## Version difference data

────────────────────

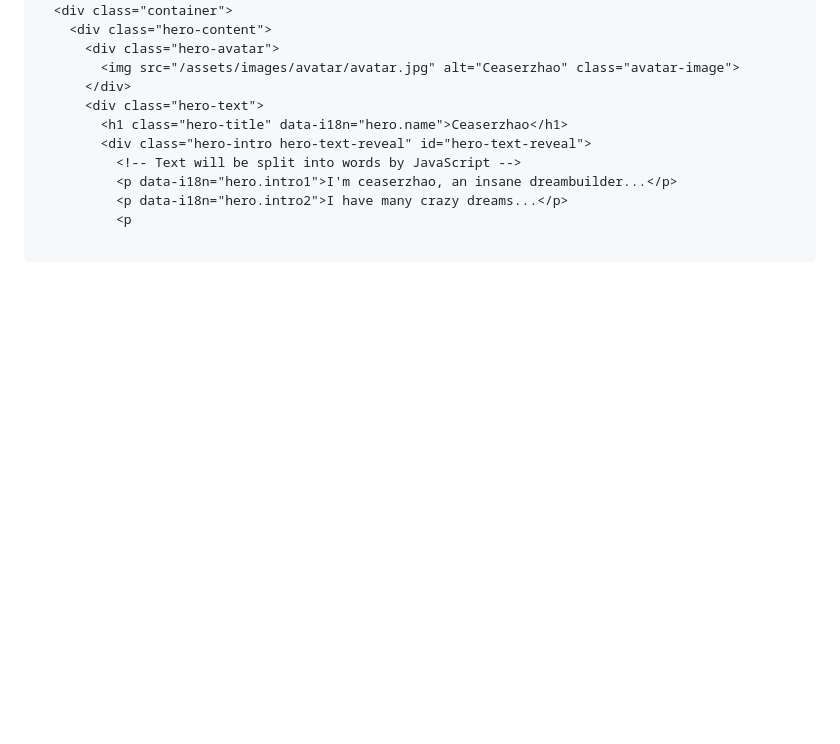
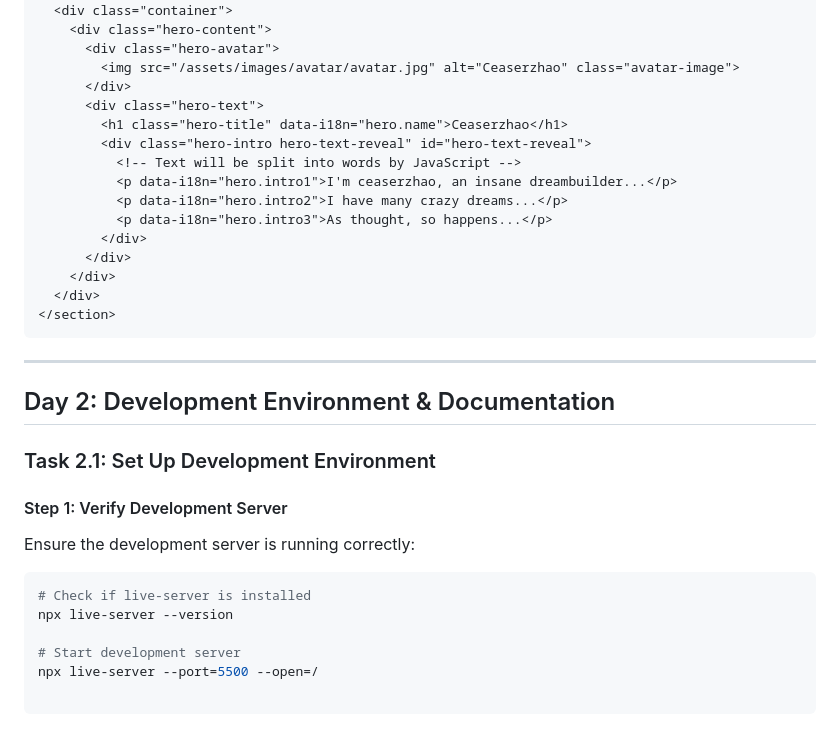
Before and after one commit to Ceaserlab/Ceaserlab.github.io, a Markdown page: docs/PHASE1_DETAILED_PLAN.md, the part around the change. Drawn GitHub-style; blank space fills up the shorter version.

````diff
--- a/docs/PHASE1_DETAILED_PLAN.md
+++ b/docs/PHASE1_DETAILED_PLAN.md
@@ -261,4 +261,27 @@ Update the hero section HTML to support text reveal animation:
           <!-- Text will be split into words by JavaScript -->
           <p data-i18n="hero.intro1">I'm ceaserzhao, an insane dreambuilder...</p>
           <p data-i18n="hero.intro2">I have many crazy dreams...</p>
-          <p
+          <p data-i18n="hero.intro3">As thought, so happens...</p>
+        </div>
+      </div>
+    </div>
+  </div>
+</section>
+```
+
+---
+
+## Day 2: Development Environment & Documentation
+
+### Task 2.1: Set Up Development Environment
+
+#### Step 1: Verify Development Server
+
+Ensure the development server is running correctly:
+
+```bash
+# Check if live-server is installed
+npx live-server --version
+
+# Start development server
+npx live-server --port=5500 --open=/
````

────────────────────

## INSTRUCTIONS FOR THE TASK
Nothing but the lines from the one containing "Verify Development Server" through the end of the entries belongs in the answer; repeat them exactly.

## EXERCISE SOLUTION
+#### Step 1: Verify Development Server
+
+Ensure the development server is running correctly:
+
+```bash
+# Check if live-server is installed
+npx live-server --version
+
+# Start development server
+npx live-server --port=5500 --open=/
````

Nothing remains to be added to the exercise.